Breeders have tightly inbred Friesian horses over the last 100 years to preserve the breed's qualities, so buyers should be aware of potential genetic defects when purchasing Friesian horses. The breed's popularity has led to increased breeding and an increase in the number of horses with genetic defects.
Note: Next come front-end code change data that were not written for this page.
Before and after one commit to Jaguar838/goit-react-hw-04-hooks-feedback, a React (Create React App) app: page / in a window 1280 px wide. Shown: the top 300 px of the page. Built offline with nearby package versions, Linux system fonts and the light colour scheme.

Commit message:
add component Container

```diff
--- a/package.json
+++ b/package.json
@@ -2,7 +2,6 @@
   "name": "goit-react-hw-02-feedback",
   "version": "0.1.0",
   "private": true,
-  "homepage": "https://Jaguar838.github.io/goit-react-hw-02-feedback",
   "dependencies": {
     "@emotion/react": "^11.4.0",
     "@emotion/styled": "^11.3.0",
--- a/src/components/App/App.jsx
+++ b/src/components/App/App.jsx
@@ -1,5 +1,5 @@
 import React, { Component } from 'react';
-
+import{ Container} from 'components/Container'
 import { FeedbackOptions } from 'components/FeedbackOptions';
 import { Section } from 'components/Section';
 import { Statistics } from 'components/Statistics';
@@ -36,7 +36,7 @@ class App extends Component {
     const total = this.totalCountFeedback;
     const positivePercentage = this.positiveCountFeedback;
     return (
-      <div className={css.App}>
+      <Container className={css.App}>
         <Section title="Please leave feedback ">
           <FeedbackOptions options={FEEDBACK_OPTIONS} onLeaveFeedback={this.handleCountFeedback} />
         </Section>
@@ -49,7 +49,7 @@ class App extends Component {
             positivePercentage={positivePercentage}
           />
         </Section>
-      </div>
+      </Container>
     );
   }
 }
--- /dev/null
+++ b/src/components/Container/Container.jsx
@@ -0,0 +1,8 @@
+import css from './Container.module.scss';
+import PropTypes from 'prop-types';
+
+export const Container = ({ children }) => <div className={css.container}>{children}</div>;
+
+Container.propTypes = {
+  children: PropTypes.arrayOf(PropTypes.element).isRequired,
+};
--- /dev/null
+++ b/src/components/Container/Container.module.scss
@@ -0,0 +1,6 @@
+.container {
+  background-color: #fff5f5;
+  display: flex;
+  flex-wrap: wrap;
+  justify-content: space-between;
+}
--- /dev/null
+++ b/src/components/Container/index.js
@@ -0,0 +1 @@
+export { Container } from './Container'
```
Dwarfism is a common genetic defect in Friesian horses. These horses have normal-sized bodies and heads, but severely stunted legs with fetlock hyperflexion and long, narrow hooves. Approximately two foals per 1,000 births suffer from hydrocephalus, which is cerebrospinal fluid build-up in the horse's brain. Over half of Friesian broodmares retain placentas during foaling, and the condition only occurs in two to 10 percent of the overall broodmare population.